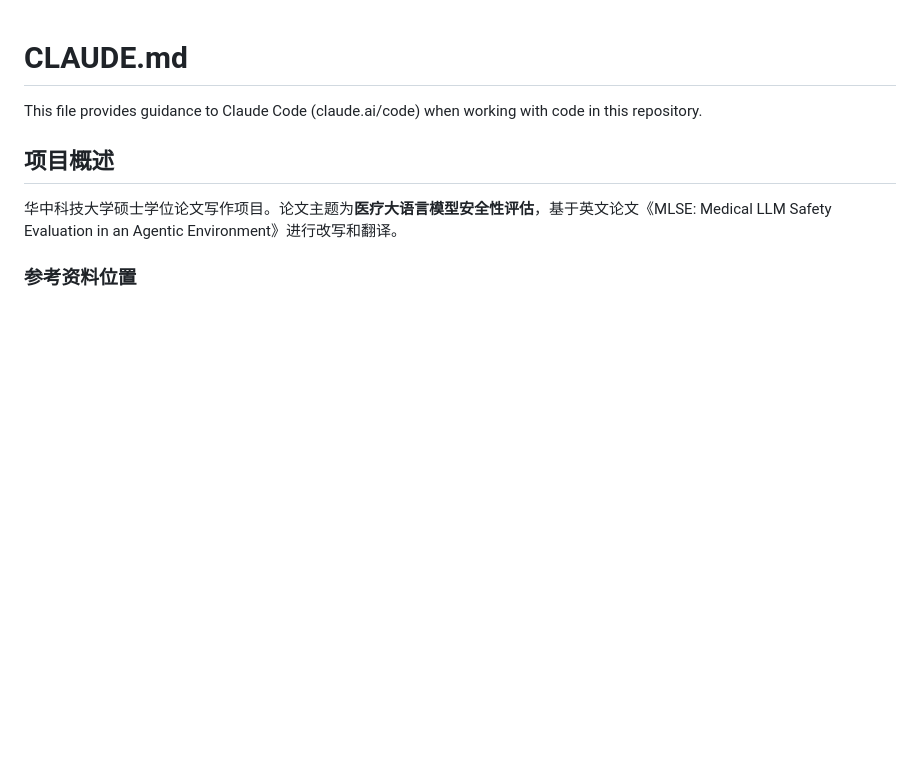
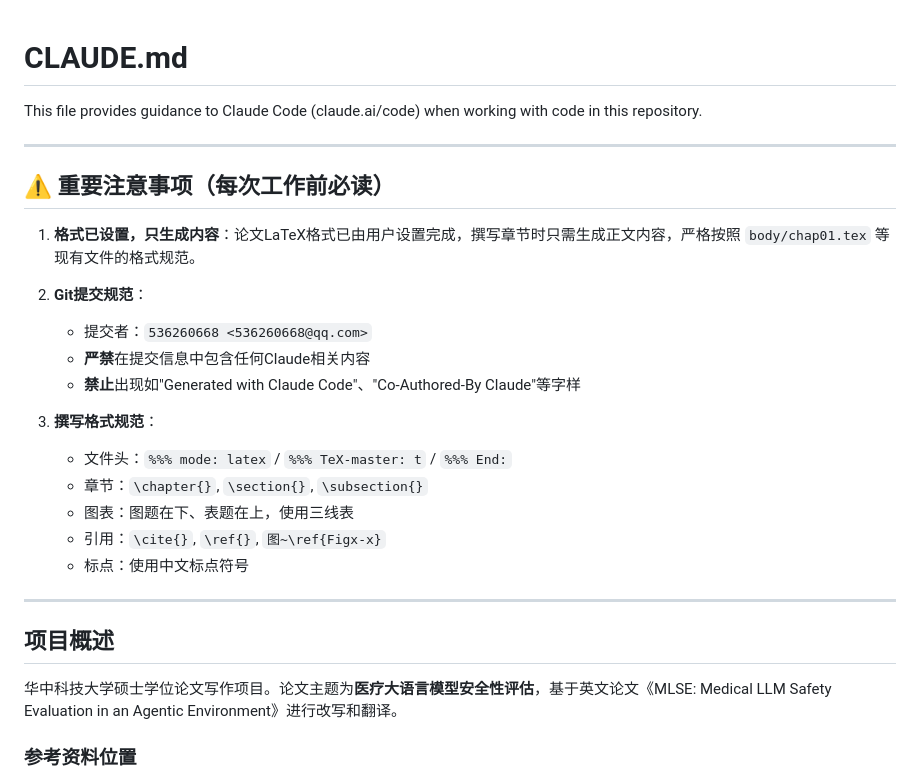
Before and after one commit to 536260668/master_thesis, a Markdown page: CLAUDE.md, the part around the change. GitHub-like rendering; blank space fills up the shorter version.

Commit message:
更新CLAUDE.md，添加重要注意事项

```diff
--- a/CLAUDE.md
+++ b/CLAUDE.md
@@ -1,6 +1,26 @@
 # CLAUDE.md
 
 This file provides guidance to Claude Code (claude.ai/code) when working with code in this repository.
+
+---
+
+## ⚠️ 重要注意事项（每次工作前必读）
+
+1. **格式已设置，只生成内容**：论文LaTeX格式已由用户设置完成，撰写章节时只需生成正文内容，严格按照 `body/chap01.tex` 等现有文件的格式规范。
+
+2. **Git提交规范**：
+   - 提交者：`536260668 <536260668@qq.com>`
+   - **严禁**在提交信息中包含任何Claude相关内容
+   - **禁止**出现如"Generated with Claude Code"、"Co-Authored-By Claude"等字样
+
+3. **撰写格式规范**：
+   - 文件头：`%%% mode: latex` / `%%% TeX-master: t` / `%%% End:`
+   - 章节：`\chapter{}`, `\section{}`, `\subsection{}`
+   - 图表：图题在下、表题在上，使用三线表
+   - 引用：`\cite{}`, `\ref{}`, `图~\ref{Figx-x}`
+   - 标点：使用中文标点符号
+
+---
 
 ## 项目概述
 
```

◇ ◇ ◇ ◇ ◇ ◇ ◇

• [ABOUT THIS TASK] Give the count of lines in the listing that hold "Code", and write nothing beyond it.

• [TASK ANSWER] 2